AIM OF THE EXERCISE: Check every line below for the word "upstream" and copy the ones that have it.

[INPUT RECORDS — start]

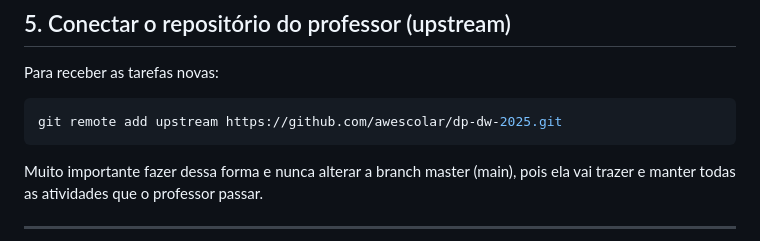
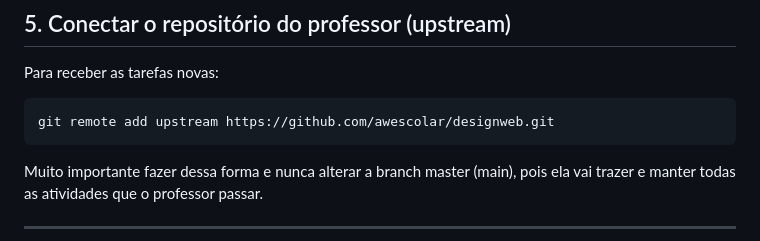
Before and after one commit to rayslanemacedoo00/designweb, a Markdown page: tutorial-git-dicas.md, the part around the change. GitHub-like rendering.

````diff
--- a/tutorial-git-dicas.md
+++ b/tutorial-git-dicas.md
@@ -48,7 +48,7 @@ git push -u origin aluno-seunome
 ## 5. Conectar o repositório do professor (upstream)
 Para receber as tarefas novas:
 ```bash
-git remote add upstream https://github.com/awescolar/dp-dw-2025.git
+git remote add upstream https://github.com/awescolar/designweb.git
 ```
 
 Muito importante fazer dessa forma e nunca alterar a branch master (main), pois ela vai trazer e manter todas as atividades que o professor passar.
````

[INPUT RECORDS — finish]

WORKED SOLUTION:
 ## 5. Conectar o repositório do professor (upstream)
-git remote add upstream https://github.com/awescolar/dp-dw-2025.git
+git remote add upstream https://github.com/awescolar/designweb.git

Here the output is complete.